From there, Cho set his sights on going in-house after a brief stint working as temporary seconded in-house counsel for a leading foundry of mining and construction equipment. Eventually, he received the opportunity to go in-house managing the trademark team at SBC, which later merged with AT&T.
Today, Cho’s role involves leading and working with his team to oversee the telecom titan’s vast international portfolio of trademarks and domain names. Some of the more important responsibilities include conducting trademark clearance, filing applications and maintaining registrations, reviewing portfolios during mergers and divestitures, and enforcing trademark rights against infringements.
He and his team also work closely with internal brand, marketing, advertising, and creative clients to ensure the company’s products can enter the market without unnecessary legal risk. “Before we can launch with a name, logo, or a web domain, we have to go through and make sure no third party can claim trademark rights to something that’s potentially being infringed upon. My team will do the research and give an assessment as to whether the name or logo is OK to use or not. Of course, we’re here to provide solutions and it’s a very collaborative environment.”
“It’s not about winning on principle at all costs. It’s about how to balance your client’s needs by resolving the issue in a practical fashion.”
Above all, Cho says the most important philosophy he’s instilled in his role is a sense of integrity. “We’re a publicly held company with shareholders, so we hold ourselves to a higher standard, and we strive to make sure we’re fully in compliance with whatever the law is,” he says.
Cho’s sense of integrity also extends to dealing with legal disputes. Instead of invoking or prolonging needless litigation, he says it’s often better to work toward a mutually beneficial outcome, even if that outcome is not absolutely ideal.

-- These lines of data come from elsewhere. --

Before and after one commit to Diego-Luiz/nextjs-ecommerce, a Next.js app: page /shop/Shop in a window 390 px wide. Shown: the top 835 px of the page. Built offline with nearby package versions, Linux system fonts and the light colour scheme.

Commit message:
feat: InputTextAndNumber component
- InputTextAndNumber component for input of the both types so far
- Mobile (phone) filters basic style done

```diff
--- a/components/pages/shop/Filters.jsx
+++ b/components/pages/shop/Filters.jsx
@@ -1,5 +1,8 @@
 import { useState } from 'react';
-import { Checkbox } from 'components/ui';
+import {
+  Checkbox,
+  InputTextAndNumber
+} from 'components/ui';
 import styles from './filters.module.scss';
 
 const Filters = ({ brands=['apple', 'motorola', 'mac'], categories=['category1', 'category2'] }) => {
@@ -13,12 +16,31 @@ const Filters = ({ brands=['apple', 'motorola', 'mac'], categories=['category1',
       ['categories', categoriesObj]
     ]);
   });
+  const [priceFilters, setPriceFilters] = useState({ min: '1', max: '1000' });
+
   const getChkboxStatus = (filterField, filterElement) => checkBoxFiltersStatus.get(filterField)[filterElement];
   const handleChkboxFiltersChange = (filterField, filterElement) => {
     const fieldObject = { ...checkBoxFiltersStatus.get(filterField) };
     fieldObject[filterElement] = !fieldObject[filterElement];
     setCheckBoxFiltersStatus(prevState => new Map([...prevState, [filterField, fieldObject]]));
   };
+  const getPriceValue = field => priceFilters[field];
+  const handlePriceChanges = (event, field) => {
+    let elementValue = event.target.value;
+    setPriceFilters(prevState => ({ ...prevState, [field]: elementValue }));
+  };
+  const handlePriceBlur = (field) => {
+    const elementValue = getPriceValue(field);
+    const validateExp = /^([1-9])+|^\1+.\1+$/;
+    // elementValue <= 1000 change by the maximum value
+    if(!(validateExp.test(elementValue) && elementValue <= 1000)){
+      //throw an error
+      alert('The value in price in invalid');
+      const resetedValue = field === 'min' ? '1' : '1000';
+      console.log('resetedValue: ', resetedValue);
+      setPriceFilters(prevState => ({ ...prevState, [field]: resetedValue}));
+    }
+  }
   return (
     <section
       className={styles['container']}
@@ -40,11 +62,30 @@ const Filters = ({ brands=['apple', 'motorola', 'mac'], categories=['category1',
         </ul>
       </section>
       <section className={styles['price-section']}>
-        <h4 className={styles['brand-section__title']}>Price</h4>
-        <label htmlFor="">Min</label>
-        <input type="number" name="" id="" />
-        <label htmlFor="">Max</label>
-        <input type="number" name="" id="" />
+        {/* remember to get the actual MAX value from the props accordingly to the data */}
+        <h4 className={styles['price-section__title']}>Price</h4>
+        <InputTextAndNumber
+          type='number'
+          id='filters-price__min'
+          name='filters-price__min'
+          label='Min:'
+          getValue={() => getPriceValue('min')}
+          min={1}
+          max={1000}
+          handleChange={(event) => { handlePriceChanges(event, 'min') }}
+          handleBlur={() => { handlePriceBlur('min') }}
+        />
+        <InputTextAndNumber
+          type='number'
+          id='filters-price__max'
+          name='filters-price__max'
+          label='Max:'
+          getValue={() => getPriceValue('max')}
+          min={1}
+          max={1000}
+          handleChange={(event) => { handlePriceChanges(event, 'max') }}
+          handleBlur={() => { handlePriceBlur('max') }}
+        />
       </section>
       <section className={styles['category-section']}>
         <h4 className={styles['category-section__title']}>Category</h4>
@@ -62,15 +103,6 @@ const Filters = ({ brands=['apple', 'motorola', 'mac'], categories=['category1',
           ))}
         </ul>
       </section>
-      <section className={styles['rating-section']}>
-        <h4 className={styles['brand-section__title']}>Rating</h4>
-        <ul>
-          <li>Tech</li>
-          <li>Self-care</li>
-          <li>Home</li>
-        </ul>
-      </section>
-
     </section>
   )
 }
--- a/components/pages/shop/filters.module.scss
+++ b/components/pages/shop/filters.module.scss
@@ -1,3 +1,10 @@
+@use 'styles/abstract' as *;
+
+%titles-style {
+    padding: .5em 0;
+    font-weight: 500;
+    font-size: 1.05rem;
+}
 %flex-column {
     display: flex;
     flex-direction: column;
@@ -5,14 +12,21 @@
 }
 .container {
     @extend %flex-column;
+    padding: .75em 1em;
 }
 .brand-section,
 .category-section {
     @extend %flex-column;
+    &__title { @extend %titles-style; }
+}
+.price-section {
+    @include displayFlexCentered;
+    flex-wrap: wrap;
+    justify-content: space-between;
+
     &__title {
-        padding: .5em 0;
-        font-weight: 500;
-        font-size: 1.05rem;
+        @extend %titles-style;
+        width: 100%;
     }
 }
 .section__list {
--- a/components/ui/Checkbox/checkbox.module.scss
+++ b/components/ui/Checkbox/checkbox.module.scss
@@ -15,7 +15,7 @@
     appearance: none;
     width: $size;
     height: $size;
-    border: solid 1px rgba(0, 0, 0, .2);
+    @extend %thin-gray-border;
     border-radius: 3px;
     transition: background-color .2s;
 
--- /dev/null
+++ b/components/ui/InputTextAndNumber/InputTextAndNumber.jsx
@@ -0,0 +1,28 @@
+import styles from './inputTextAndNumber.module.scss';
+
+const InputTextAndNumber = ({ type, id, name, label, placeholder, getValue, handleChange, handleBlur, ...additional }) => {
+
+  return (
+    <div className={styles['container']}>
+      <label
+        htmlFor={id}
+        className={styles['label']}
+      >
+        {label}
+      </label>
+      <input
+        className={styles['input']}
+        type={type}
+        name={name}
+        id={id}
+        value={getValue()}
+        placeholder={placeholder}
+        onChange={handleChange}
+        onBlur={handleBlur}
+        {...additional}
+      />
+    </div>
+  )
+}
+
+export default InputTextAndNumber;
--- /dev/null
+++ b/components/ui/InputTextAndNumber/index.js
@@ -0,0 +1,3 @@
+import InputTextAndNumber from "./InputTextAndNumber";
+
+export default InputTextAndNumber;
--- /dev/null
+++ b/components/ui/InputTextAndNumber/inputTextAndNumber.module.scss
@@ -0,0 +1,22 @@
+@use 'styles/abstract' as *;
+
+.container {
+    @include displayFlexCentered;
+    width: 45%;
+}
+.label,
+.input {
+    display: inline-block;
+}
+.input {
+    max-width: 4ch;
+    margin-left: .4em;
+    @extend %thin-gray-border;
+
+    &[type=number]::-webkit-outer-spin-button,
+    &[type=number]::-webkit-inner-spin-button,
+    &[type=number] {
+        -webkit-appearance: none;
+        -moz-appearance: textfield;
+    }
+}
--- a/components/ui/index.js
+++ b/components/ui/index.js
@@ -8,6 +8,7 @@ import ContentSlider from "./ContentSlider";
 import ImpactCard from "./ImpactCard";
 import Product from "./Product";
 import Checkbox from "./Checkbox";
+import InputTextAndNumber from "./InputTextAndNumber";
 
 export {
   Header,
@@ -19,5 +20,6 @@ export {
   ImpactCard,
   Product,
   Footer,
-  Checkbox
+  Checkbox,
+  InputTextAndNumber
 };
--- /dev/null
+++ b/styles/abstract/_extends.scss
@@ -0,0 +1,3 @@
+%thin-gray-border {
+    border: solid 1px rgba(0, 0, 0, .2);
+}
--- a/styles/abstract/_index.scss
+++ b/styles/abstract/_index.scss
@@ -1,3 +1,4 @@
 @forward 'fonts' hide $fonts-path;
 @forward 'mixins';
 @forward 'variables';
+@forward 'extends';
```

“It’s not about winning on principle at all costs. It’s about how to balance your client’s needs by resolving the issue in a practical fashion. Sure, in some instances you might have to fight on principle, but you just need to make sure you don’t lose sight in fulfilling the practical side of things,” Cho says.
Cho’s mentality on integrity also feeds into his championing of resourcefulness. “I’m always working to position my team to be the best in class, and I’ve been able to reduce a lot of our reliance on outside counsel when possible, especially regarding trademark clearance and filings. I don’t want to just farm that out all the time,” he says. “More and more, there’s an increase in workload with fixed human resources and less budget available, so we’ve used automation tools where possible while continually keeping in mind the most efficient and cost-effective way to do things.”
Influencing Trademark Policy
In addition to his daily role, Cho has served on the board of the International Trademark Association, a global nonprofit volunteer organization. “I was nominated for a three-year term, and I loved it. You get a chance to create policy, influence legislation, and see the valuable work that’s being done on the subcommittees. You also get to interact with members of the government and Congress.”
He is also the director of the USPTO Trademark Clinic as part of the SMU Dedman School of Law Small Business Clinic, which is aimed at educating the public around trademark issues as well as giving introductory training to law students in trademark law. “We were able to help the students file a trademark application and successfully obtain registration for a local food truck,” Cho says.